Keyword search on "border": report each line of the records that contains it.

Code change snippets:
>>
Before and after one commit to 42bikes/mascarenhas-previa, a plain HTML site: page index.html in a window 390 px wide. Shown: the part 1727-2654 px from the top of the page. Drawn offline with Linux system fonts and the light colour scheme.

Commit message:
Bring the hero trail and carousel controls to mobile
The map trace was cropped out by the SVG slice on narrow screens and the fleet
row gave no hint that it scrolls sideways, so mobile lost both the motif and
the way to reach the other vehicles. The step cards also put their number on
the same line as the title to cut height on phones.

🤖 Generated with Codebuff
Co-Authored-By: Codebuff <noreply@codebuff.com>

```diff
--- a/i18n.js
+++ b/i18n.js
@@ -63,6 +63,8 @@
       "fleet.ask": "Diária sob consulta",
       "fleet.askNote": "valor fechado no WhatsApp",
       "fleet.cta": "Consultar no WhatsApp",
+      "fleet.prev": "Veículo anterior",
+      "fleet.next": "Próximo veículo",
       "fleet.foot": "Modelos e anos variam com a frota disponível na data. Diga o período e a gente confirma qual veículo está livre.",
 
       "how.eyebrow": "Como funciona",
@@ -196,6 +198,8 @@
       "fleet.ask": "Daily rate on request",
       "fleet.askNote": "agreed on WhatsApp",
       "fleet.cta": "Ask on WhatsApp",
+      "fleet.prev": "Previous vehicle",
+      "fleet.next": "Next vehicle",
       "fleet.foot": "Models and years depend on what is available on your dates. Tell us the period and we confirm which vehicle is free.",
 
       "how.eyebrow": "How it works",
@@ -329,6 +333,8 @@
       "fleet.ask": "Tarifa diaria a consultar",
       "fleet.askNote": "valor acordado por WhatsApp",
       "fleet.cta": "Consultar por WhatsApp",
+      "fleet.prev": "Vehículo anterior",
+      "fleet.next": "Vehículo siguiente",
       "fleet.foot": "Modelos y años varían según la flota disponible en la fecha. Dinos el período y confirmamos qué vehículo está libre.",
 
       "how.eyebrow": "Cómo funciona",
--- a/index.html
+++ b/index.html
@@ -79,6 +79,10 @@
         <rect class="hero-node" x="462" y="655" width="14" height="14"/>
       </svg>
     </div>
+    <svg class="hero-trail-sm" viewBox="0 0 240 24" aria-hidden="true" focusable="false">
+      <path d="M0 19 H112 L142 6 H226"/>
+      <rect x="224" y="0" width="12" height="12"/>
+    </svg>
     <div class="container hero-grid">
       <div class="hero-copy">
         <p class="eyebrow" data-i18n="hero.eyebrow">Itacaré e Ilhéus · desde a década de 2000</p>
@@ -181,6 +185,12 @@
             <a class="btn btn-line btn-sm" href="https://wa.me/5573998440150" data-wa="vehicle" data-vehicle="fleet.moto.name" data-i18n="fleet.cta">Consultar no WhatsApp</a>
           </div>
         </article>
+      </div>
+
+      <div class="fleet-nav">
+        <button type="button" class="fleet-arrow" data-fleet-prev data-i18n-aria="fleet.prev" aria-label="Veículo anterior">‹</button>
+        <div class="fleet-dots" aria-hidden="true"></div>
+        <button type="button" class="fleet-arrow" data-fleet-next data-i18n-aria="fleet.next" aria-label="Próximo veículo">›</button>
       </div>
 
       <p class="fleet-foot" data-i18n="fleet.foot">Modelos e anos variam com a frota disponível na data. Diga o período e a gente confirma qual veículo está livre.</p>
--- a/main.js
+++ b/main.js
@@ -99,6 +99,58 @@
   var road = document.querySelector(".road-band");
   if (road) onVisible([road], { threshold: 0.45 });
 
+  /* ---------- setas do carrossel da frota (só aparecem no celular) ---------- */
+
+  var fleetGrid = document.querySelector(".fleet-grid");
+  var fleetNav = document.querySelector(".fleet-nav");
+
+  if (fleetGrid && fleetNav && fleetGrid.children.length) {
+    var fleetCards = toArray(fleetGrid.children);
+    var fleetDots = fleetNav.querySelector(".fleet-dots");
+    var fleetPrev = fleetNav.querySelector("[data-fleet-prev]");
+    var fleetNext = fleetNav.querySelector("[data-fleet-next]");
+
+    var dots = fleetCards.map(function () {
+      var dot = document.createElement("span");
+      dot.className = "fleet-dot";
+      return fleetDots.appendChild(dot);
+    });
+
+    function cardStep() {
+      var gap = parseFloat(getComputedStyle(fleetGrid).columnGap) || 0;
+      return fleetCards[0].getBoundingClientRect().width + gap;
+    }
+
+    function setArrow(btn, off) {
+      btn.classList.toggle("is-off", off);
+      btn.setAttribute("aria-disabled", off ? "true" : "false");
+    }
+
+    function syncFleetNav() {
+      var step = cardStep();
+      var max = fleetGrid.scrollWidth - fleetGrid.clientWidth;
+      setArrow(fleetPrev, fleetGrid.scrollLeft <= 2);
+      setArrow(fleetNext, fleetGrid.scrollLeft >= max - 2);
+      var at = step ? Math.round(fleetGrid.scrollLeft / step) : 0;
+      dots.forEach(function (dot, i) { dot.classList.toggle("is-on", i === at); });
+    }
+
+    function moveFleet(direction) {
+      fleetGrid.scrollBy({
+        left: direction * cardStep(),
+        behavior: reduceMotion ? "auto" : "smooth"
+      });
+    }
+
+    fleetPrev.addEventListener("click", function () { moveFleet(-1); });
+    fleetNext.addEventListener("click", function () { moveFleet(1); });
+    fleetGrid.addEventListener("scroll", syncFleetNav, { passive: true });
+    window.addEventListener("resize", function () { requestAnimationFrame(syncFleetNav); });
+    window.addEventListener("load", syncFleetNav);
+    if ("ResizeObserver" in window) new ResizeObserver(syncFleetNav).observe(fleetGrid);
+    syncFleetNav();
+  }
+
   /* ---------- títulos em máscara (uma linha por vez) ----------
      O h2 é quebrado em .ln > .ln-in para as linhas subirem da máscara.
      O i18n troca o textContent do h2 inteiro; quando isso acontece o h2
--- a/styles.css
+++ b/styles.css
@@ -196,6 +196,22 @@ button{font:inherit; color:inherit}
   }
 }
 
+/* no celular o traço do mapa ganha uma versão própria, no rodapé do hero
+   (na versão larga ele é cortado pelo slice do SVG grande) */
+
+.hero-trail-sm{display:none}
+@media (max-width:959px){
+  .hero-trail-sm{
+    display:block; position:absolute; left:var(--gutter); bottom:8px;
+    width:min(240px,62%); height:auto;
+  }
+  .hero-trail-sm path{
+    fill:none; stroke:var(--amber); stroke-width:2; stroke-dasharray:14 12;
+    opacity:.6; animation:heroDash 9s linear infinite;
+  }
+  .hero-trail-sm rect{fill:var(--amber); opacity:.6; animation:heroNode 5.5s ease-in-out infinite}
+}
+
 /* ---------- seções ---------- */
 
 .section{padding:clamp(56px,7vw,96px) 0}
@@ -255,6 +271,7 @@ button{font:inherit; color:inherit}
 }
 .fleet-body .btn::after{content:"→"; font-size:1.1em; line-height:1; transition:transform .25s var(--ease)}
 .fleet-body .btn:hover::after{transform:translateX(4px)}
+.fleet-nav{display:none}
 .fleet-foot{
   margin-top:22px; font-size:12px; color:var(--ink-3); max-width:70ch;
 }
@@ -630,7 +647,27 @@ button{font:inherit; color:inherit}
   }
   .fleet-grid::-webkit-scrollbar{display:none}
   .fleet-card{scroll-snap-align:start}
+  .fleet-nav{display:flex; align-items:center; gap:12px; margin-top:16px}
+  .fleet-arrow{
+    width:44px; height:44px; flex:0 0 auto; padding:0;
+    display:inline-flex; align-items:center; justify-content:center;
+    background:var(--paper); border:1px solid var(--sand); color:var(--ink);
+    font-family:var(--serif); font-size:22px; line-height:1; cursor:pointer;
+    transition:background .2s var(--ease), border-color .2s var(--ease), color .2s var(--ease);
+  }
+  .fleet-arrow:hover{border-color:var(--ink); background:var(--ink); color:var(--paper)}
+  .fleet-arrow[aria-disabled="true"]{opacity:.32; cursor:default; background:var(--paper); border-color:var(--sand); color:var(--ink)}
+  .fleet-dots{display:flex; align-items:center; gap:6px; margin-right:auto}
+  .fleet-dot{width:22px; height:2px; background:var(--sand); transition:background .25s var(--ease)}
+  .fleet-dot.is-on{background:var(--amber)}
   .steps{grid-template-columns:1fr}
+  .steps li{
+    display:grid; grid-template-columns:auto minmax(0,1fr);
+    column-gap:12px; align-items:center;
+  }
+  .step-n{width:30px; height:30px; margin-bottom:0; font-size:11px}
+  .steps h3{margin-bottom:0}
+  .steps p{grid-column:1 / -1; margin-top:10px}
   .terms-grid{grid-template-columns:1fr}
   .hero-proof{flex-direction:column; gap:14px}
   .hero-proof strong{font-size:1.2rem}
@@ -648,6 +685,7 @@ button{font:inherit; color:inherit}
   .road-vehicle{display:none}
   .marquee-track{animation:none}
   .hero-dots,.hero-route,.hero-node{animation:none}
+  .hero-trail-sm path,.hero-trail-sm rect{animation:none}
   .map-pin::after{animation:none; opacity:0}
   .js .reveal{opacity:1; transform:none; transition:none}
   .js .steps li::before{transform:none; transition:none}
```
<<
>>
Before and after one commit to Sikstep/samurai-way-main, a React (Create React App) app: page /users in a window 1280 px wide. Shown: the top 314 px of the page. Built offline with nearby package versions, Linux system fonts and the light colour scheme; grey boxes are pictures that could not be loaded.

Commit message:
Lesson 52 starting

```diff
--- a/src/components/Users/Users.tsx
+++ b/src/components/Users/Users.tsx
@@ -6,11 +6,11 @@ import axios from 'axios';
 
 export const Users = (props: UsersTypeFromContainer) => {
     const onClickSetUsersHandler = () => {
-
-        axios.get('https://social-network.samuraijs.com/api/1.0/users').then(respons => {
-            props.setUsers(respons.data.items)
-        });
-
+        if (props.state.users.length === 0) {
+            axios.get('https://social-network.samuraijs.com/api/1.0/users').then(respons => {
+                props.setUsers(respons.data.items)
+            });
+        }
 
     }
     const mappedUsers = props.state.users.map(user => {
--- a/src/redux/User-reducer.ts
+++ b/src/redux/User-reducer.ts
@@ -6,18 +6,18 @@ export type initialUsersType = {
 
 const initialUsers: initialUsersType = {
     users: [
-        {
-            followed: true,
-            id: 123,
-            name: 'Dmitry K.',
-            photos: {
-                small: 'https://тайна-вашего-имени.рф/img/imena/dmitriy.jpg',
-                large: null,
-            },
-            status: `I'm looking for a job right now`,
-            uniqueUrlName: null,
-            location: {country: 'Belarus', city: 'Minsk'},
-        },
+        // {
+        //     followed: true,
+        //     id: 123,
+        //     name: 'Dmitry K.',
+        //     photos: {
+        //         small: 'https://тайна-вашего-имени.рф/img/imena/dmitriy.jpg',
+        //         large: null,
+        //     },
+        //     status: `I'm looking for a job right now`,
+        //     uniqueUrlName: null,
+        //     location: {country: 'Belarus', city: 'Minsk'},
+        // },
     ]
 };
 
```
<<
>>
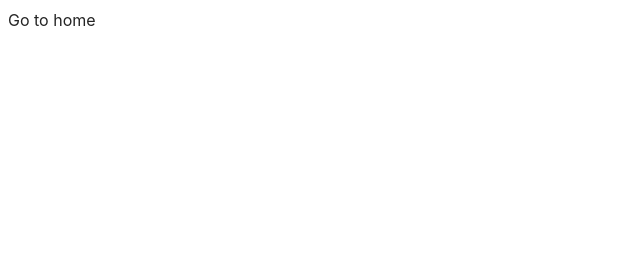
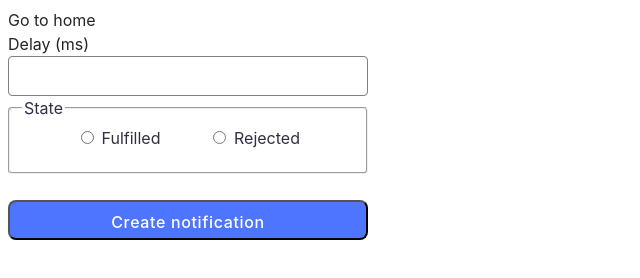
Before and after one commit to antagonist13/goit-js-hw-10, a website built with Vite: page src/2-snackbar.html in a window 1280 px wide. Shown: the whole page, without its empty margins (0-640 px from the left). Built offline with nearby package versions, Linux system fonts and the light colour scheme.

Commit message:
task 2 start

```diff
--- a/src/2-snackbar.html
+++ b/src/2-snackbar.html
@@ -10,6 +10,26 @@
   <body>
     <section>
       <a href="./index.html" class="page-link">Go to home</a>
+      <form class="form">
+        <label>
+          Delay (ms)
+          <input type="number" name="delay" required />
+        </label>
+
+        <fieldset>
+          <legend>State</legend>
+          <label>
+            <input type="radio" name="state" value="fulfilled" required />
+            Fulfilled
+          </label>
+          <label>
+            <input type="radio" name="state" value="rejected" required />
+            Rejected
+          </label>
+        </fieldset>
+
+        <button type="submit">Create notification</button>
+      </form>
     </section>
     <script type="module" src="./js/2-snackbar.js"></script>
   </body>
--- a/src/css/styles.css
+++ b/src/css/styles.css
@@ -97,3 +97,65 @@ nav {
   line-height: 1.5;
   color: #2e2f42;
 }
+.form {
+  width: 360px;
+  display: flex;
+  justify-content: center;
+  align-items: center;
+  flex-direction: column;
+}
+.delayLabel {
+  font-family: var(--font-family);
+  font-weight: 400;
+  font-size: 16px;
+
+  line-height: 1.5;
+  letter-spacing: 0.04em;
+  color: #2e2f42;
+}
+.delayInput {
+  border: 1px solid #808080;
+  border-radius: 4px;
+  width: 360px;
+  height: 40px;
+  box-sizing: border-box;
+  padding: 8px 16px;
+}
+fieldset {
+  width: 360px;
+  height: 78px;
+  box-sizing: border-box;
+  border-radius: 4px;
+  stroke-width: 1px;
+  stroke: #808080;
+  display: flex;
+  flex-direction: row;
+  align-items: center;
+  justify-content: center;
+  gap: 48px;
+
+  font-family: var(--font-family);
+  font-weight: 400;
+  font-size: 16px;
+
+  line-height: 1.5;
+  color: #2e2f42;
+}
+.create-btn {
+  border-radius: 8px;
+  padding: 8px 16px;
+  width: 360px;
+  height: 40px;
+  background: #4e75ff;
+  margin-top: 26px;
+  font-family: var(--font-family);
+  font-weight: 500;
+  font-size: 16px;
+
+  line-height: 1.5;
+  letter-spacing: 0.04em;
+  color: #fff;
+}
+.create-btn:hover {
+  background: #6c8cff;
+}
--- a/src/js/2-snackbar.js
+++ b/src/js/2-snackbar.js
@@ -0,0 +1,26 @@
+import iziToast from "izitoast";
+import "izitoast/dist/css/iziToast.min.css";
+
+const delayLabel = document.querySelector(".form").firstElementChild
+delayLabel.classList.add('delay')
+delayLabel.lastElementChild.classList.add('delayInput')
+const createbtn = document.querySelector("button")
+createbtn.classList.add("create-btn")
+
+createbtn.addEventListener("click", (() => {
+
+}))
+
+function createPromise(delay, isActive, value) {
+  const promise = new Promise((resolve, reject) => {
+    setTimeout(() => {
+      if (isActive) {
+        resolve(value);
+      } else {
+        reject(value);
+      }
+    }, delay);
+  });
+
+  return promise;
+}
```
<<
_Answer section_:
+    background:var(--paper); border:1px solid var(--sand); color:var(--ink);
+    transition:background .2s var(--ease), border-color .2s var(--ease), color .2s var(--ease);
+  .fleet-arrow:hover{border-color:var(--ink); background:var(--ink); color:var(--paper)}
+  .fleet-arrow[aria-disabled="true"]{opacity:.32; cursor:default; background:var(--paper); border-color:var(--sand); color:var(--ink)}
+  border: 1px solid #808080;
+  border-radius: 4px;
+  box-sizing: border-box;
+  box-sizing: border-box;
+  border-radius: 4px;
+  border-radius: 8px;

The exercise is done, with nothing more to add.